### Task description
Search term "argument": copy each line of the records that contains it.

╭─ Data

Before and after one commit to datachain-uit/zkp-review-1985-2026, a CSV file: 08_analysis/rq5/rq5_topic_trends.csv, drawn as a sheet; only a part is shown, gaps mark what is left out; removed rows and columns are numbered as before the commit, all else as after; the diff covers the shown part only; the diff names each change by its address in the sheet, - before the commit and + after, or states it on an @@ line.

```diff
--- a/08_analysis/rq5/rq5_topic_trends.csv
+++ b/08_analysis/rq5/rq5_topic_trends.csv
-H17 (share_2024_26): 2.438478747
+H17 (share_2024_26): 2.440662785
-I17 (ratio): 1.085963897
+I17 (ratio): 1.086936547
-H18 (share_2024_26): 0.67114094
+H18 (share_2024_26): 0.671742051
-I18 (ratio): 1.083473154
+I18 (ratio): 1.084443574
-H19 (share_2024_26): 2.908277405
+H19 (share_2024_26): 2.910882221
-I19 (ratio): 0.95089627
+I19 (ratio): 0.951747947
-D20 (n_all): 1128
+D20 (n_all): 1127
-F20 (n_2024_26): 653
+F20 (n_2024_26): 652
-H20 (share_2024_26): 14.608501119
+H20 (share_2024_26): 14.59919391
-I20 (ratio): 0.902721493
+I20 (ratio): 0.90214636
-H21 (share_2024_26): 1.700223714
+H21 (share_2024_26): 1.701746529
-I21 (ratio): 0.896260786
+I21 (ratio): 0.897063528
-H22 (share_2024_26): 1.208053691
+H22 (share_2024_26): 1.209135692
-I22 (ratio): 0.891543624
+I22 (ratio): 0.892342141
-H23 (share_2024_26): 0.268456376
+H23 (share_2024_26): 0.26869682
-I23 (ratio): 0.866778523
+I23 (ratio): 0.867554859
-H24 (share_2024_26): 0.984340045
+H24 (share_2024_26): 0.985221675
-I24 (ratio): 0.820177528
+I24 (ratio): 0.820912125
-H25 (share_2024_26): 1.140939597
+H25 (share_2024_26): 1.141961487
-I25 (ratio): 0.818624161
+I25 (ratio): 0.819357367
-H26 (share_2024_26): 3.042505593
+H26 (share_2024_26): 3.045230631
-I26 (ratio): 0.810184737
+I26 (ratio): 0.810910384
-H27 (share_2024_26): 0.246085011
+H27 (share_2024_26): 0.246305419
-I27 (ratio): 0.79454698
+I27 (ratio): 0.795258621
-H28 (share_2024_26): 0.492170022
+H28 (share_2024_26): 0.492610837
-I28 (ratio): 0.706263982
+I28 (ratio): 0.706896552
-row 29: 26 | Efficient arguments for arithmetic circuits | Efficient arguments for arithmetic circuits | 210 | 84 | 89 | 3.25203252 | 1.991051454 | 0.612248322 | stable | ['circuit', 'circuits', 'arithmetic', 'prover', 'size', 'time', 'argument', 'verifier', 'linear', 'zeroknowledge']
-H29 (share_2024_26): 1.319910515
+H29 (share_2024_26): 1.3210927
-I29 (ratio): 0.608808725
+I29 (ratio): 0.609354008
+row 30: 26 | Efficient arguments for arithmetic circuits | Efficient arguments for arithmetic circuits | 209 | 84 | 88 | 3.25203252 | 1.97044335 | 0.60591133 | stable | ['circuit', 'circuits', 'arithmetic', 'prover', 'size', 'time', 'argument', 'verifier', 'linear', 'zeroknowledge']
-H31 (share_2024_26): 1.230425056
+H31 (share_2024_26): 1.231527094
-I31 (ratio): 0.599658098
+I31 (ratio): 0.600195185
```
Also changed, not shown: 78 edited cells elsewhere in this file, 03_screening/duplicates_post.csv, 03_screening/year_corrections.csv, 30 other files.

╰─

### Exercise response
-row 29: 26 | Efficient arguments for arithmetic circuits | Efficient arguments for arithmetic circuits | 210 | 84 | 89 | 3.25203252 | 1.991051454 | 0.612248322 | stable | ['circuit', 'circuits', 'arithmetic', 'prover', 'size', 'time', 'argument', 'verifier', 'linear', 'zeroknowledge']
+row 30: 26 | Efficient arguments for arithmetic circuits | Efficient arguments for arithmetic circuits | 209 | 84 | 88 | 3.25203252 | 1.97044335 | 0.60591133 | stable | ['circuit', 'circuits', 'arithmetic', 'prover', 'size', 'time', 'argument', 'verifier', 'linear', 'zeroknowledge']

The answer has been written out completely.